“The way we shape our energy policy is not of American's concern,” chairman Klaus Ernst said in an interview to RIA Novosti, adding that the threat of sanctions is unacceptable.
“The Federal Government must defend itself against it. If the sanctions are to hamper the operation of the pipeline, it is necessary to think about countermeasures.”
Berlin could, for example, target US liquefied natural gas (LNG) imports, according to the Bundestag member. Washington has been gradually boosting LNG shipments to Europe, while consistently demonizing the Russian pipeline, with US officials alleging that Moscow is building it to use energy as “leverage over Europe.”

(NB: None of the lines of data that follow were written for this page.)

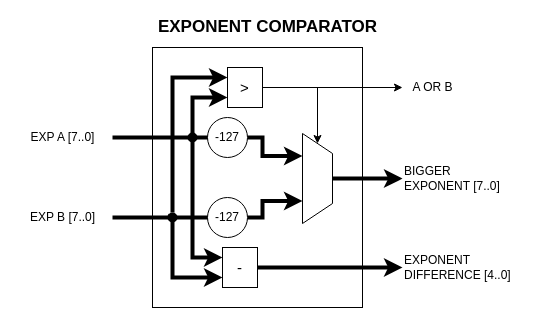
Above: page "Exponent Comparator" (3 of 15) of Diagrams/Floating-point.drawio in hohaicongthuan/Project-2 (draw.io), before the change. Source tidied: cells renumbered, new cells numbered last; positions are measured from the earlier drawing's top-left corner, leaving out a move shared by most shapes. Both pictures are drawn from the tidied source at 100%, with x=0, y=0 at pixel (22, 17).
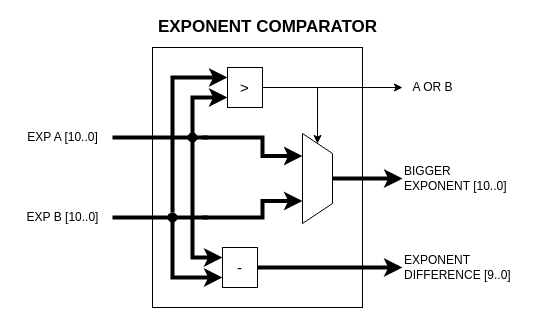
The same diagram, later.

The change refers to these unchanged cells:
```xml
<mxCell id="10" style="shape=trapezoid;perimeter=trapezoidPerimeter;whiteSpace=wrap;html=1;fixedSize=1;strokeColor=default;fillColor=default;direction=south;" parent="1" vertex="1">
  <mxGeometry x="280" y="116" width="30" height="90" as="geometry" />
</mxCell>
```

The edit, as a diff of the source:
```diff
@@
-    <mxCell id="3" style="edgeStyle=orthogonalEdgeStyle;rounded=0;jettySize=auto;html=1;exitX=1;exitY=0.5;exitDx=0;exitDy=0;entryX=0.25;entryY=1;entryDx=0;entryDy=0;strokeWidth=4;" parent="1" edge="1" source="4" target="10">
+    <mxCell id="3" style="edgeStyle=orthogonalEdgeStyle;rounded=0;jettySize=auto;html=1;entryX=0.25;entryY=1;entryDx=0;entryDy=0;strokeWidth=4;" parent="1" edge="1" target="10">
       <mxGeometry relative="1" as="geometry">
+        <mxPoint x="180" y="120" as="sourcePoint" />
         <Array as="points">
           <mxPoint x="240" y="120" />
           <mxPoint x="240" y="138" />
         </Array>
       </mxGeometry>
     </mxCell>
-    <mxCell id="4" value="-127" style="ellipse;whiteSpace=wrap;html=1;strokeColor=default;fillColor=default;" parent="1" vertex="1">
-      <mxGeometry x="185" y="100" width="40" height="40" as="geometry" />
-    </mxCell>
-    <mxCell id="5" style="edgeStyle=orthogonalEdgeStyle;rounded=0;jettySize=auto;html=1;exitX=1;exitY=0.5;exitDx=0;exitDy=0;entryX=0.75;entryY=1;entryDx=0;entryDy=0;strokeWidth=4;" parent="1" edge="1" source="6" target="10">
+    <mxCell id="5" style="edgeStyle=orthogonalEdgeStyle;rounded=0;jettySize=auto;html=1;entryX=0.75;entryY=1;entryDx=0;entryDy=0;strokeWidth=4;" parent="1" edge="1" target="10">
       <mxGeometry relative="1" as="geometry">
+        <mxPoint x="180" y="200" as="sourcePoint" />
         <Array as="points">
           <mxPoint x="240" y="200" />
           <mxPoint x="240" y="184" />
         </Array>
       </mxGeometry>
     </mxCell>
-    <mxCell id="6" value="-127" style="ellipse;whiteSpace=wrap;html=1;strokeColor=default;fillColor=default;" parent="1" vertex="1">
-      <mxGeometry x="185" y="180" width="40" height="40" as="geometry" />
-    </mxCell>
-    <mxCell id="7" style="endArrow=none;html=1;strokeWidth=4;entryX=0;entryY=0.5;entryDx=0;entryDy=0;" parent="1" edge="1" target="4">
+    <mxCell id="7" style="endArrow=none;html=1;strokeWidth=4;entryX=0;entryY=0.5;entryDx=0;entryDy=0;" parent="1" edge="1">
       <mxGeometry relative="1" as="geometry">
         <mxPoint x="90" y="120" as="sourcePoint" />
+        <mxPoint x="185" y="120" as="targetPoint" />
       </mxGeometry>
     </mxCell>
-    <mxCell id="8" style="endArrow=none;html=1;strokeWidth=4;entryX=0;entryY=0.5;entryDx=0;entryDy=0;" parent="1" edge="1" target="6">
+    <mxCell id="8" style="endArrow=none;html=1;strokeWidth=4;entryX=0;entryY=0.5;entryDx=0;entryDy=0;" parent="1" edge="1">
       <mxGeometry relative="1" as="geometry">
         <mxPoint x="90" y="200" as="sourcePoint" />
+        <mxPoint x="185" y="200" as="targetPoint" />
       </mxGeometry>
     </mxCell>
@@
-    <mxCell id="15" value="BIGGER&lt;br&gt;EXPONENT [7..0]" style="text;html=1;align=left;verticalAlign=middle;strokeColor=none;fillColor=none;" parent="1" vertex="1">
-      <mxGeometry x="380" y="146" width="110" height="30" as="geometry" />
+    <mxCell id="15" value="BIGGER&lt;br&gt;EXPONENT [10..0]" style="text;html=1;align=left;verticalAlign=middle;strokeColor=none;fillColor=none;" parent="1" vertex="1">
+      <mxGeometry x="380" y="146" width="120" height="30" as="geometry" />
     </mxCell>
@@
-    <mxCell id="20" value="EXPONENT&lt;br&gt;DIFFERENCE [4..0]" style="text;html=1;align=left;verticalAlign=middle;strokeColor=none;fillColor=none;" parent="1" vertex="1">
+    <mxCell id="20" value="EXPONENT&lt;br&gt;DIFFERENCE [9..0]" style="text;html=1;align=left;verticalAlign=middle;strokeColor=none;fillColor=none;" parent="1" vertex="1">
       <mxGeometry x="380" y="235" width="120" height="30" as="geometry" />
     </mxCell>
-    <mxCell id="21" value="EXP A [7..0]" style="text;html=1;align=center;verticalAlign=middle;strokeColor=none;fillColor=none;" parent="1" vertex="1">
-      <mxGeometry y="110" width="80" height="20" as="geometry" />
+    <mxCell id="21" value="EXP A [10..0]" style="text;html=1;align=center;verticalAlign=middle;strokeColor=none;fillColor=none;" parent="1" vertex="1">
+      <mxGeometry x="-5" y="110" width="90" height="20" as="geometry" />
     </mxCell>
-    <mxCell id="22" value="EXP B [7..0]" style="text;html=1;align=center;verticalAlign=middle;strokeColor=none;fillColor=none;" parent="1" vertex="1">
-      <mxGeometry y="190" width="80" height="20" as="geometry" />
+    <mxCell id="22" value="EXP B [10..0]" style="text;html=1;align=center;verticalAlign=middle;strokeColor=none;fillColor=none;" parent="1" vertex="1">
+      <mxGeometry x="-5" y="190" width="90" height="20" as="geometry" />
     </mxCell>
```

However, those ‘warnings’ failed to stop Russian energy giant Gazprom’s European partners from participating in the construction of the massive new pipeline along the bottom of the Baltic Sea. In late October, Denmark granted long-anticipated permission for Nord Stream 2 to pass through its waters, eliminating one of the main hurdles for the project. The undersea pipeline is now on track for completion, and is set to be launched in the middle of next year.
Washington has long been looking to kill the energy project. In what seems to be a last-ditch effort to hamper Nord Stream 2, US lawmakers are reportedly working on adding it to the National Defense Authorization Act to impose sanctions on firms involved in the construction.
“The reason for the [sanctions] push is that this window is closing,” Senator Jim Risch, the Republican chairman of the Foreign Relations Committee, told Defense News. “If we’re going to stop it, and we think we can stop it with sanctions, we are told that there are a minimal number of entities that can actually do this construction, I think it’s two firms, and we have time, we have every reason to believe and hope that when we sanction them they’re going to take it seriously because it will cost them dearly.”